While aspects of the script may not stand out, the performances cover up some of the familiarity within We Own the Night. Phoenix is the one who really brings his A-game and knocks it out of the park. You are drawn to him from the get go and he refuses to let you pull away. He is almost always silky smooth, even when he is higher than a kite while his father lectures him about his lifestyle. When he explodes into rage, take cover. While he isn’t a cold-blooded gangster, he sure as hell isn’t afraid to get his hands dirty. Wahlberg plays largely the same role that he did in The Departed but here he is a bit watered down. He is more family man than hothead with a mouth that would make a sailor blush. Duvall is his usual tip-top self, another veteran of the organized crime genre. Here he plays the determined good guy who is a little past his prime. I sometimes think he saw the clumsiness in the script but he rolls with punches gracefully. Mendes is the one without real purpose as she just acts as the sex appeal while the boys all flex the masculine muscle. Then there are the two Russian bad guys who are your typical gangsters who make lots of threats. They won’t make much of an impression on you.

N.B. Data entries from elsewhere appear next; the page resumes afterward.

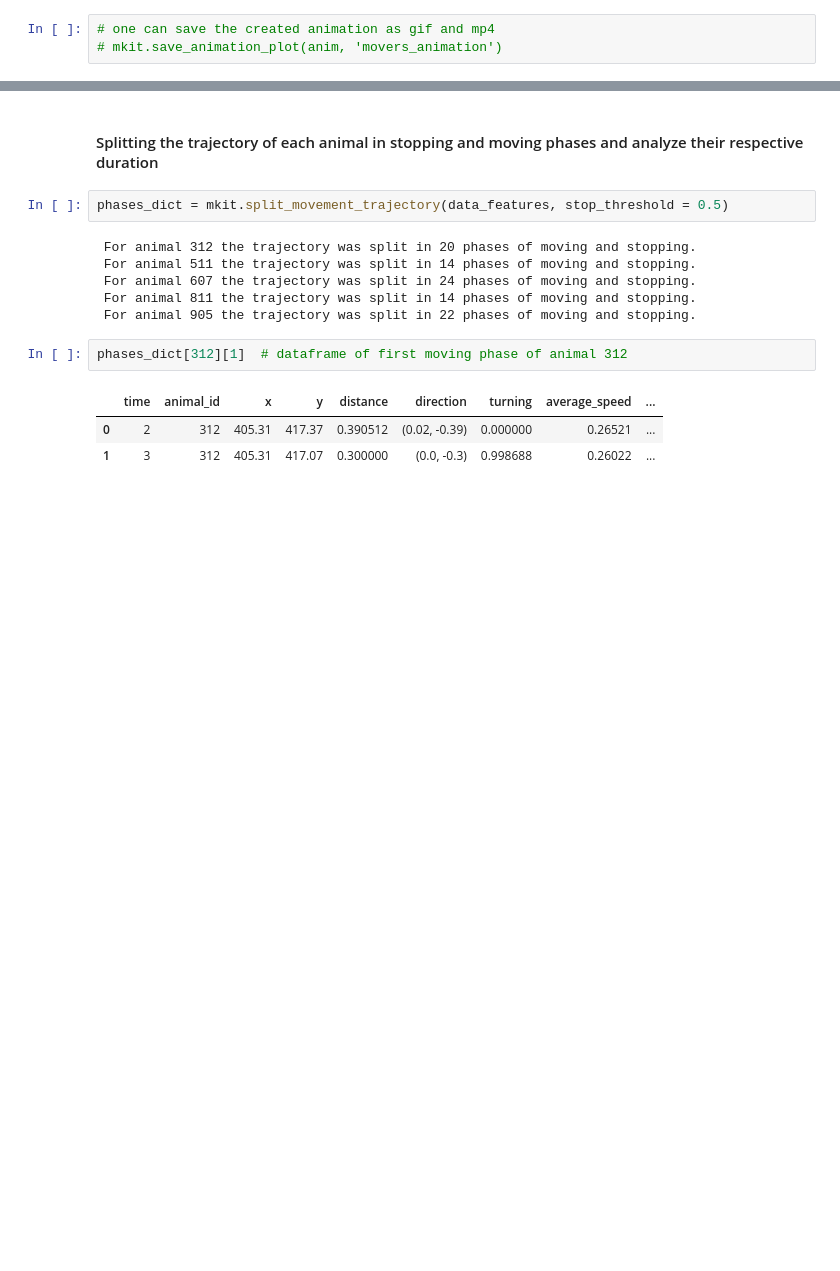
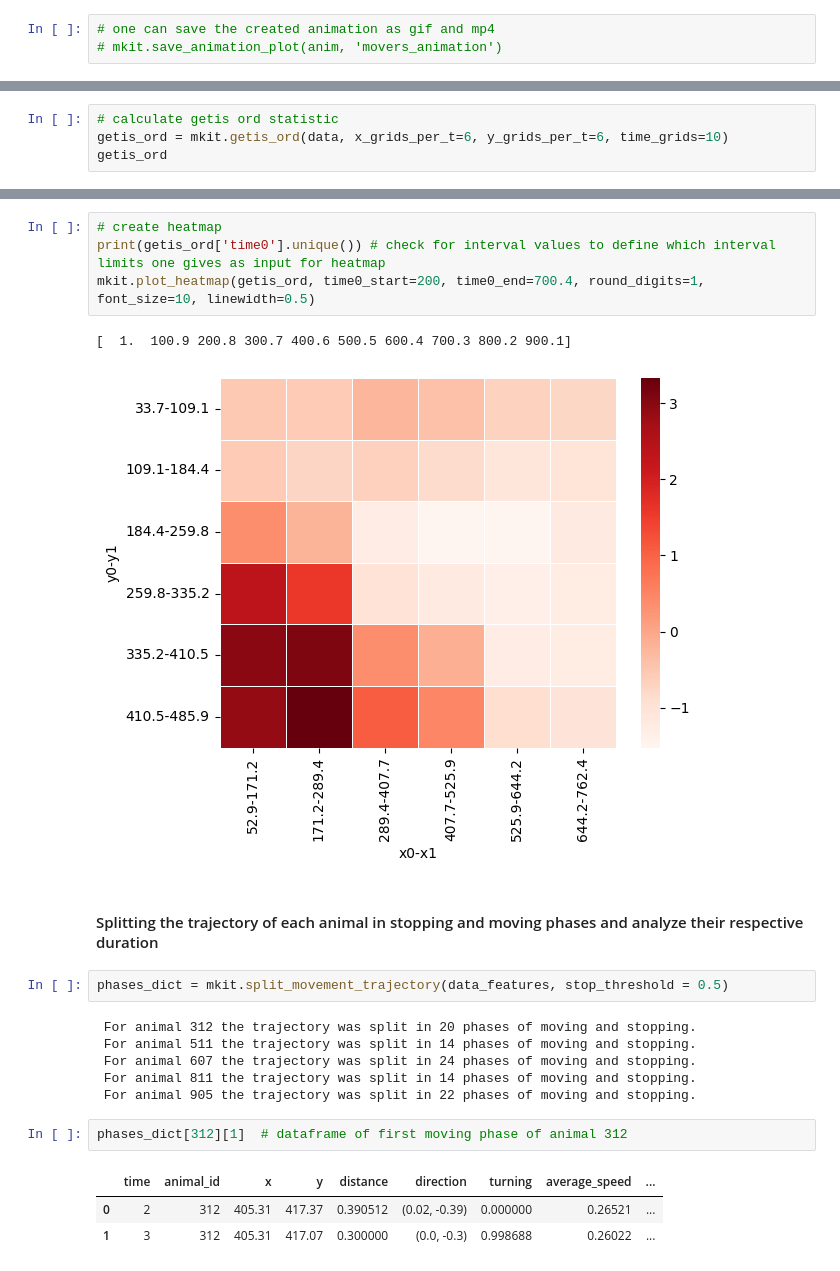
Before and after one commit to dbvis-ukon/movekit, a Jupyter notebook: docs/examples/02_extract_features.ipynb, the cells around one changed output, grey strips where cells are left out. Saved outputs shown, nothing was run; the diff lists cells and outputs as text; blank space fills up the shorter version.

```diff
--- a/docs/examples/02_extract_features.ipynb
+++ b/docs/examples/02_extract_features.ipynb
@@ -186,0 +189,4 @@ anim = mkit.animate_movement(data, viewsize = 100)
+# %%
+# calculate getis ord statistic
+getis_ord = mkit.getis_ord(data, x_grids_per_t=6, y_grids_per_t=6, time_grids=10)
+getis_ord
@@ -187,3 +207,10 @@ anim = mkit.animate_movement(data, viewsize = 100)
+# %%
+# create heatmap
+print(getis_ord['time0'].unique()) # check for interval values to define which interval limits one gives as input for heatmap
+mkit.plot_heatmap(getis_ord, time0_start=200, time0_end=700.4, round_digits=1, font_size=10, linewidth=0.5)
+# %% [output]
+[  1.  100.9 200.8 300.7 400.6 500.5 600.4 700.3 800.2 900.1]
+[figure, added]
 # %% [markdown]
 #### Splitting the trajectory of each animal in stopping and moving phases and analyze their respective duration
 # %%
```
Also changed, not shown: parts of 8 cells of this notebook, 10 other files.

We Own the Night also has some gritty set design and wardrobe detail to really yank you out of the present. We Own the Night does find a nippy chill of unease slowly circling the edges of the action but it never engulfs the film fully. When this film is good, it is really, really good but when it is average, it is really, really average. The film is never flat out bad, but it just stinks of a paint-by-numbers approach. This causes the two-hour runtime to really drag its feet at points, which had me checking my watch one or two times. Still, I was mesmerized by how much dedication Phoenix pours into this project and I applaud him for it. He comes out on top and leaves even the veteran Duvall chewing on his dust. It leaves you wanting so much more from this guy! I really have a hard time understanding why every single crime drama that comes out wants to touch the sky. Only a small handful of them truly do while the rest come close but end up falling hard. With We Own the Night, Gray really tried to run with the big dogs but these mean streets belong to Scorsese and Coppola, two men who really know how to construct a crime drama. Gray is left just re-evaluating his approach to the genre and thinking of more ways to impress the ones who rule this genre with an iron fist.
We Own the Night is available on Blu-ray and DVD.